● **REQUIREMENT**: What follows is a set of records; copy all of it exactly.

● **ENTRIES PROVIDED**:
....................

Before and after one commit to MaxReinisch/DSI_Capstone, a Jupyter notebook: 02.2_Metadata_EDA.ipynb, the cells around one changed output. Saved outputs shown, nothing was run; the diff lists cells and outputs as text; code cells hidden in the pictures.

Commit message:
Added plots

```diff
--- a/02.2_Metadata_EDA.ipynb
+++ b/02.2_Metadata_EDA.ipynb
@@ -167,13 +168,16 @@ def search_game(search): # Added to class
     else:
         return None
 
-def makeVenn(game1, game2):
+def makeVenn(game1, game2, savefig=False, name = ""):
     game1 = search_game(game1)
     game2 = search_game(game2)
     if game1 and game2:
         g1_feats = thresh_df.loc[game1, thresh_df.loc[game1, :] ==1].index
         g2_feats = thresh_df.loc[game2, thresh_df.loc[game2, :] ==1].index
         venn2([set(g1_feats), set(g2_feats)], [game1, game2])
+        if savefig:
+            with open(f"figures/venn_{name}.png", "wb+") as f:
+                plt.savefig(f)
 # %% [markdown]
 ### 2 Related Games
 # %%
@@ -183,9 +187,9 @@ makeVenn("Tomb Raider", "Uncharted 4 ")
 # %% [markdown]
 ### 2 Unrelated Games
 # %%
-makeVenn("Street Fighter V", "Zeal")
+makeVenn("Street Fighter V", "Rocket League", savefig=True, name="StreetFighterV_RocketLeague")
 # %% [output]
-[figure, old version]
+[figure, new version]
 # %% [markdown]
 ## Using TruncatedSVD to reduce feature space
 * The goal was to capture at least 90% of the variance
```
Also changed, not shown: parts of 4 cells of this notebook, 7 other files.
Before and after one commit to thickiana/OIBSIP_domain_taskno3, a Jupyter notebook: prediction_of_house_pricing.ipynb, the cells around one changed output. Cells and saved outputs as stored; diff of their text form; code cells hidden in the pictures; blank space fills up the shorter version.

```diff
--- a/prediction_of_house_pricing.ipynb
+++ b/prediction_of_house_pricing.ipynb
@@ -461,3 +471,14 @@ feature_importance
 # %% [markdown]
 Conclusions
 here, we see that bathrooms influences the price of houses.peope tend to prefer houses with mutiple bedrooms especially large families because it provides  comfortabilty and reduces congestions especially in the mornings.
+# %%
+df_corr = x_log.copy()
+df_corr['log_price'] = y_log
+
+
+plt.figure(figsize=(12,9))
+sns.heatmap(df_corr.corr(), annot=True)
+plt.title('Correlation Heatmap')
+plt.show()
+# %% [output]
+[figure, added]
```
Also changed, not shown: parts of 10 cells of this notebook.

....................

● **ANSWER SPACE**:
Before and after one commit to MaxReinisch/DSI_Capstone, a Jupyter notebook: 02.2_Metadata_EDA.ipynb, the cells around one changed output. Saved outputs shown, nothing was run; the diff lists cells and outputs as text; code cells hidden in the pictures.

Commit message:
Added plots

```diff
--- a/02.2_Metadata_EDA.ipynb
+++ b/02.2_Metadata_EDA.ipynb
@@ -167,13 +168,16 @@ def search_game(search): # Added to class
     else:
         return None
 
-def makeVenn(game1, game2):
+def makeVenn(game1, game2, savefig=False, name = ""):
     game1 = search_game(game1)
     game2 = search_game(game2)
     if game1 and game2:
         g1_feats = thresh_df.loc[game1, thresh_df.loc[game1, :] ==1].index
         g2_feats = thresh_df.loc[game2, thresh_df.loc[game2, :] ==1].index
         venn2([set(g1_feats), set(g2_feats)], [game1, game2])
+        if savefig:
+            with open(f"figures/venn_{name}.png", "wb+") as f:
+                plt.savefig(f)
 # %% [markdown]
 ### 2 Related Games
 # %%
@@ -183,9 +187,9 @@ makeVenn("Tomb Raider", "Uncharted 4 ")
 # %% [markdown]
 ### 2 Unrelated Games
 # %%
-makeVenn("Street Fighter V", "Zeal")
+makeVenn("Street Fighter V", "Rocket League", savefig=True, name="StreetFighterV_RocketLeague")
 # %% [output]
-[figure, old version]
+[figure, new version]
 # %% [markdown]
 ## Using TruncatedSVD to reduce feature space
 * The goal was to capture at least 90% of the variance
```
Also changed, not shown: parts of 4 cells of this notebook, 7 other files.
Before and after one commit to thickiana/OIBSIP_domain_taskno3, a Jupyter notebook: prediction_of_house_pricing.ipynb, the cells around one changed output. Cells and saved outputs as stored; diff of their text form; code cells hidden in the pictures; blank space fills up the shorter version.

```diff
--- a/prediction_of_house_pricing.ipynb
+++ b/prediction_of_house_pricing.ipynb
@@ -461,3 +471,14 @@ feature_importance
 # %% [markdown]
 Conclusions
 here, we see that bathrooms influences the price of houses.peope tend to prefer houses with mutiple bedrooms especially large families because it provides  comfortabilty and reduces congestions especially in the mornings.
+# %%
+df_corr = x_log.copy()
+df_corr['log_price'] = y_log
+
+
+plt.figure(figsize=(12,9))
+sns.heatmap(df_corr.corr(), annot=True)
+plt.title('Correlation Heatmap')
+plt.show()
+# %% [output]
+[figure, added]
```
Also changed, not shown: parts of 10 cells of this notebook.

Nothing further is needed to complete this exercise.